Repeat the entries exactly, and do not carry the pictures over.

☆ ☆ ☆

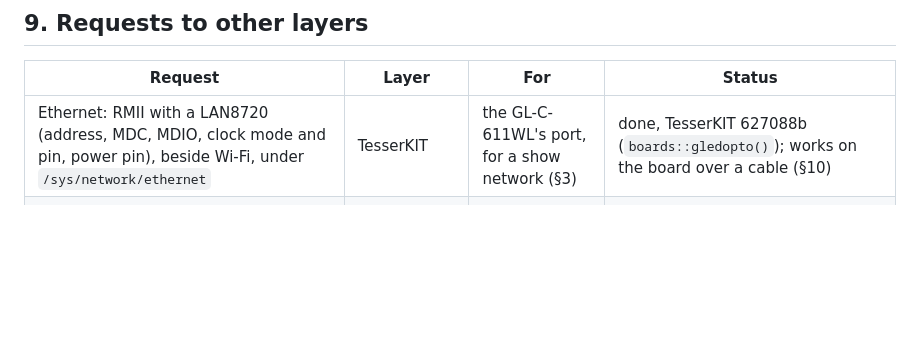
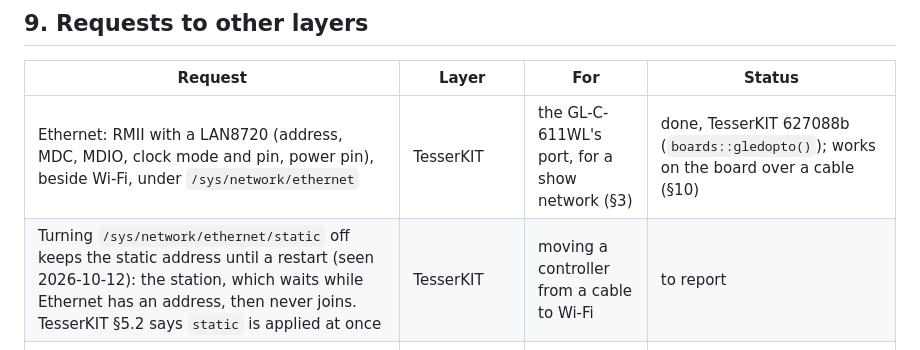
Before and after one commit to leokeba/ballet-photophonique, a Markdown page: docs/DESIGN.md, the part around the change. Rendered like a GitHub page; blank space fills up the shorter version.

Commit message:
Note that turning static Ethernet off waits for a restart [skip ci]
Moving board 2 from its cable to Wi-Fi: with the static address turned
off, Ethernet kept it until a restart, and the station waited meanwhile.
To report to TesserKIT.

```diff
--- a/docs/DESIGN.md
+++ b/docs/DESIGN.md
@@ -184,6 +184,7 @@ TesserUI's generic renderer draws `/outputs` as a card per output: a toggle, a d
 | Request | Layer | For | Status |
 |---|---|---|---|
 | Ethernet: RMII with a LAN8720 (address, MDC, MDIO, clock mode and pin, power pin), beside Wi-Fi, under `/sys/network/ethernet` | TesserKIT | the GL-C-611WL's port, for a show network (§3) | done, TesserKIT 627088b (`boards::gledopto()`); works on the board over a cable (§10) |
+| Turning `/sys/network/ethernet/static` off keeps the static address until a restart (seen 2026-10-12): the station, which waits while Ethernet has an address, then never joins. TesserKIT §5.2 says `static` is applied at once | TesserKIT | moving a controller from a cable to Wi-Fi | to report |
 | ArtPollReply's MAC is the base MAC (…:bc) when the node is reached over Ethernet (…:bf), whose address the reply gives | TesserKIT | consoles listing nodes by MAC | minor; to mention |
 | More than 8 Art-Net mappings (a duty and a frequency per output is 10) | TesserKIT | §5.4 | to ask |
 | A PWM output part with runtime frequency and resolution, if another device needs one | TesserMotion | `Pwm` and `Output` | not asked: TesserMotion's `Pwm` attaches at a fixed frequency; this repository's stays here until a second user |
```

☆ ☆ ☆

• [YOUR RESPONSE]:
Before and after one commit to leokeba/ballet-photophonique, a Markdown page: docs/DESIGN.md, the part around the change. Rendered like a GitHub page; blank space fills up the shorter version.

Commit message:
Note that turning static Ethernet off waits for a restart [skip ci]
Moving board 2 from its cable to Wi-Fi: with the static address turned
off, Ethernet kept it until a restart, and the station waited meanwhile.
To report to TesserKIT.

```diff
--- a/docs/DESIGN.md
+++ b/docs/DESIGN.md
@@ -184,6 +184,7 @@ TesserUI's generic renderer draws `/outputs` as a card per output: a toggle, a d
 | Request | Layer | For | Status |
 |---|---|---|---|
 | Ethernet: RMII with a LAN8720 (address, MDC, MDIO, clock mode and pin, power pin), beside Wi-Fi, under `/sys/network/ethernet` | TesserKIT | the GL-C-611WL's port, for a show network (§3) | done, TesserKIT 627088b (`boards::gledopto()`); works on the board over a cable (§10) |
+| Turning `/sys/network/ethernet/static` off keeps the static address until a restart (seen 2026-10-12): the station, which waits while Ethernet has an address, then never joins. TesserKIT §5.2 says `static` is applied at once | TesserKIT | moving a controller from a cable to Wi-Fi | to report |
 | ArtPollReply's MAC is the base MAC (…:bc) when the node is reached over Ethernet (…:bf), whose address the reply gives | TesserKIT | consoles listing nodes by MAC | minor; to mention |
 | More than 8 Art-Net mappings (a duty and a frequency per output is 10) | TesserKIT | §5.4 | to ask |
 | A PWM output part with runtime frequency and resolution, if another device needs one | TesserMotion | `Pwm` and `Output` | not asked: TesserMotion's `Pwm` attaches at a fixed frequency; this repository's stays here until a second user |
```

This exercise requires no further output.